Each year, the Moab Chamber of Commerce awards one local business with “Business of the Year” and one person as “Citizen of the Year.” In 2021, they added a “Nonprofit of the Year” award for the first time. City Market, Brendon Cameron and the Moab Free Health Clinic were honored at the annual Moab Chamber of Commerce banquet on Oct. 29.
The first Nonprofit of the Year award went to the Moab Free Health Clinic, which offers medical care for people who are uninsured, underinsured, and near or below the poverty level. The clinic is expected to serve 10% of Grand County’s population by the end of 2021.
In an interview with the Moab Sun News in September, Doug Caylor, executive director at the clinic, said the clinic never closed its doors throughout the pandemic.
“We’ve been making ourselves available for the needs of the community and doing what we can to plug into those needs and help,” he said. “That’s kept us on the forefront of everybody’s minds.”
In a press release, the Chamber of Commerce commended the clinic for both its “tireless [work] through the pandemic to provide much needed access to care in our community,” and for a new program that helps businesses in Moab offer benefits to their employees.
“They are long time Chamber members finding ways to support businesses and community alike,” the Chamber said.
The Business of the Year award went to City Market, located on Main Street, which the Chamber lauded for going “above and beyond, working tirelessly during the pandemic to make adjustments for COVID regulations, supply shortages, workforce shortages and high tensions over the past two years.”
The chain store has become “part of our community,” the Chamber said. The Chamber also highlighted City Market’s support of local families, nonprofits and businesses.
Brendon Cameron, manager at the City Market, was awarded Citizen of the Year. The Chamber reported that they received a record number of nominations for Cameron, who also serves on the Chamber board of directors.
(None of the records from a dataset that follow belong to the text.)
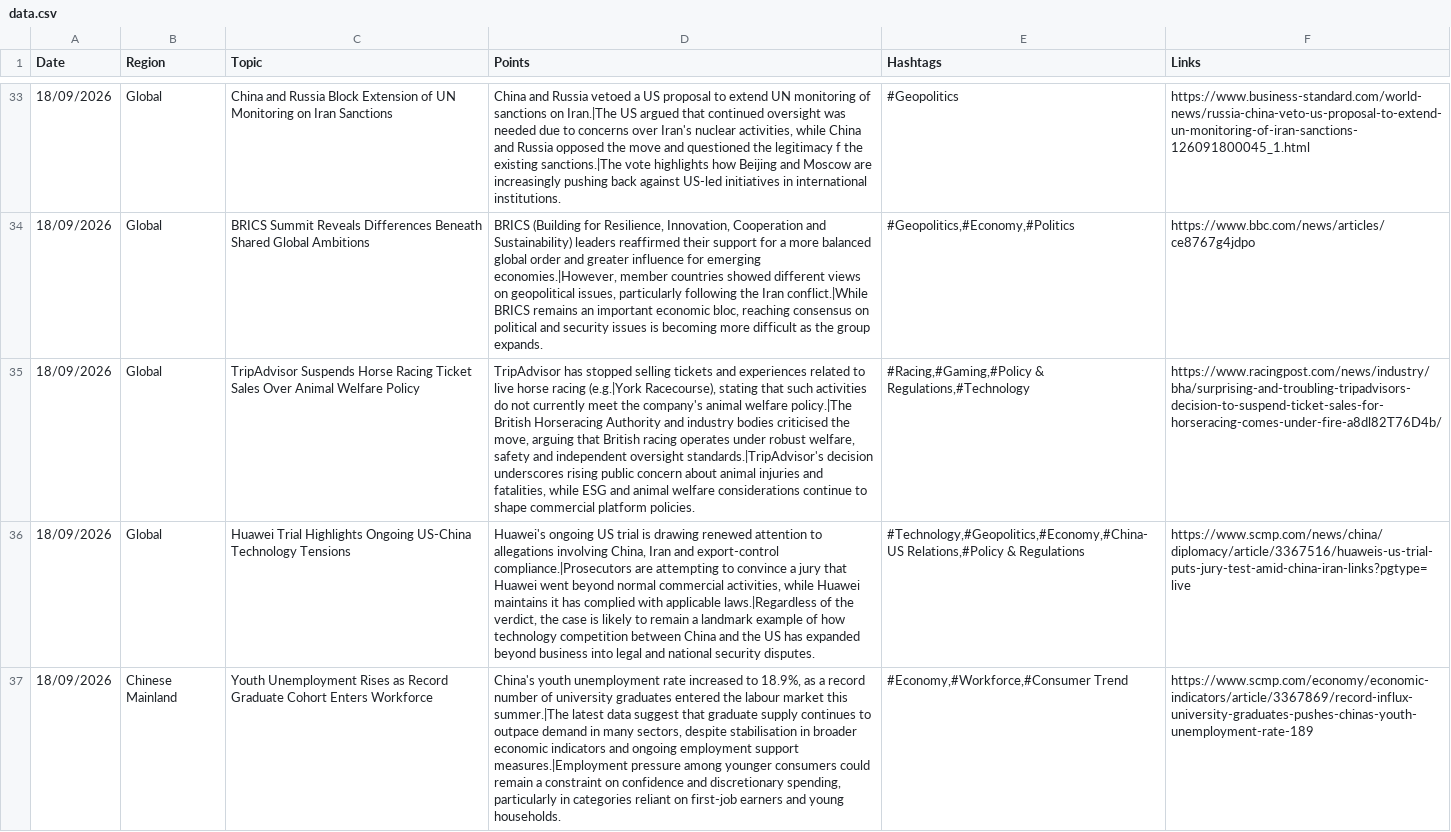
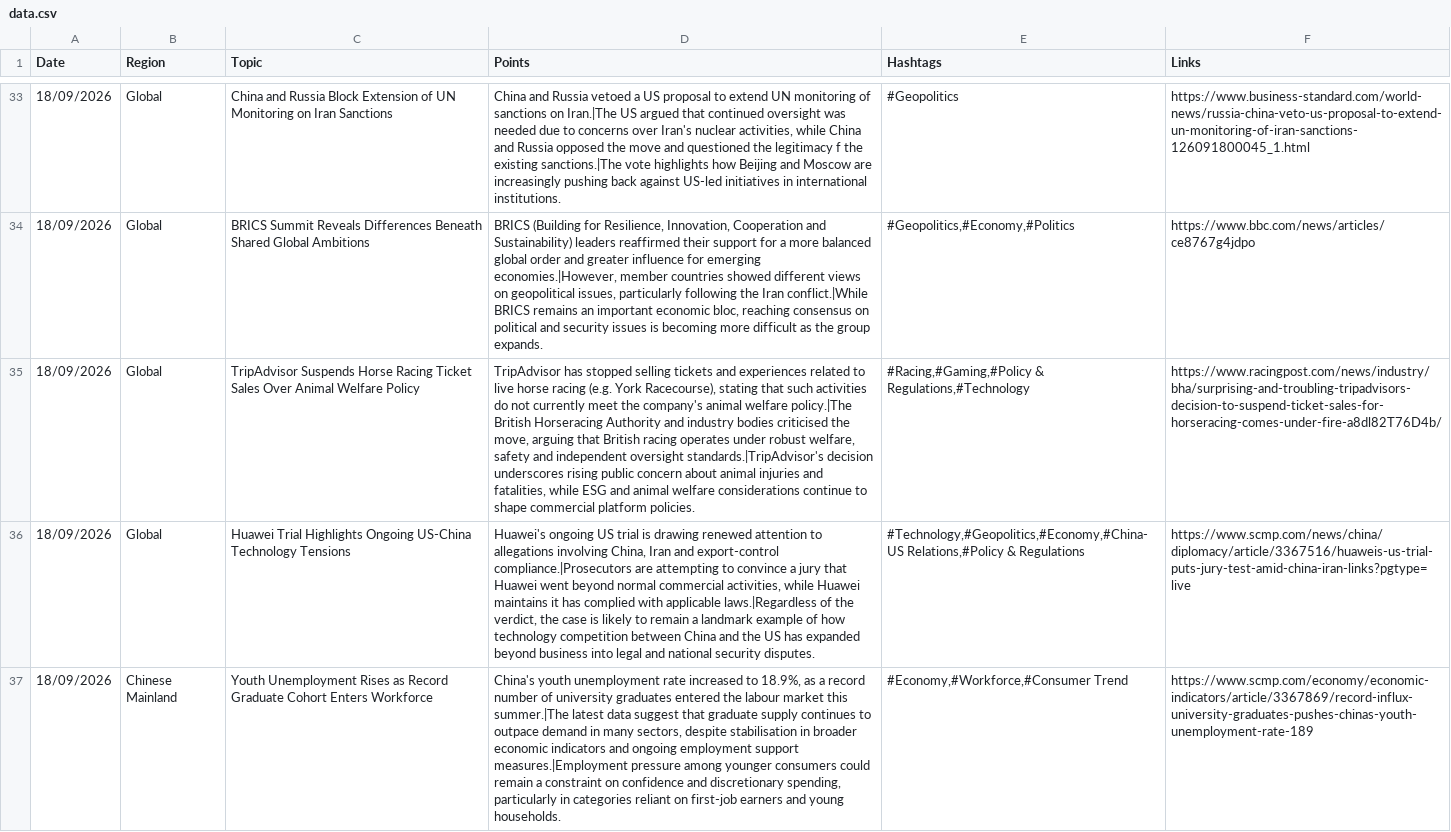
Before and after one commit to insightsweekly/market-insights-weekly, a CSV file: data.csv, drawn as a sheet; only a part is shown, gaps mark what is left out; the diff names each change by its address in the sheet, - before the commit and + after, or states it on an @@ line.

Commit message:
Update data.csv

```diff
--- a/data.csv
+++ b/data.csv
-D35 (Points): …horse racing (e.g.|York Racecourse), stating…
+D35 (Points): …horse racing (e.g. York Racecourse), stating…
```
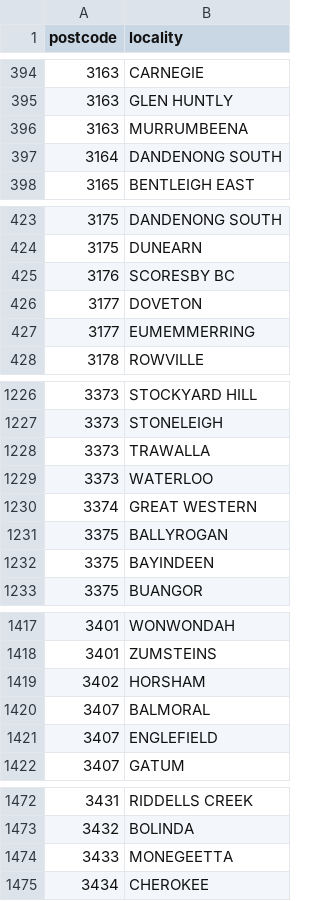
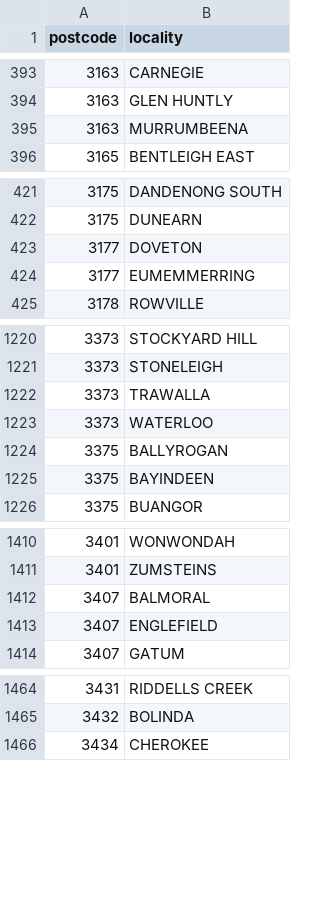
Before and after one commit to ashg2099/IE_TA04_SafeSpace, a CSV file: data/vic_postcode.csv, drawn as a sheet; only a part is shown, gaps mark what is left out; the diff covers the shown part only.

```diff
--- a/data/vic_postcode.csv
+++ b/data/vic_postcode.csv
@@ -396,3 +395,2 @@ postcode,locality
 3163,MURRUMBEENA
-3164,DANDENONG SOUTH
 3165,BENTLEIGH EAST
@@ -424,3 +422,2 @@ postcode,locality
 3175,DUNEARN
-3176,SCORESBY BC
 3177,DOVETON
@@ -1229,3 +1223,2 @@ postcode,locality
 3373,WATERLOO
-3374,GREAT WESTERN
 3375,BALLYROGAN
@@ -1418,3 +1411,2 @@ postcode,locality
 3401,ZUMSTEINS
-3402,HORSHAM
 3407,BALMORAL
@@ -1473,3 +1465,2 @@ postcode,locality
 3432,BOLINDA
-3433,MONEGEETTA
 3434,CHEROKEE
```
Also changed, not shown: 51 removed rows elsewhere in this file, 3 other files.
The Chamber said Cameron won the award because he “has made personal efforts and sacrifices to better the lives of those around him.”
“To Brendon, community is more than a group of people living in the same place—it’s a feeling of fellowship, support and unity, and Brendon actively fosters those things daily,” the Chamber wrote. “Whether through jokes, encouragement, or jumping in to fill a need, Brendon has gone out of his way to support and make Moab his community.”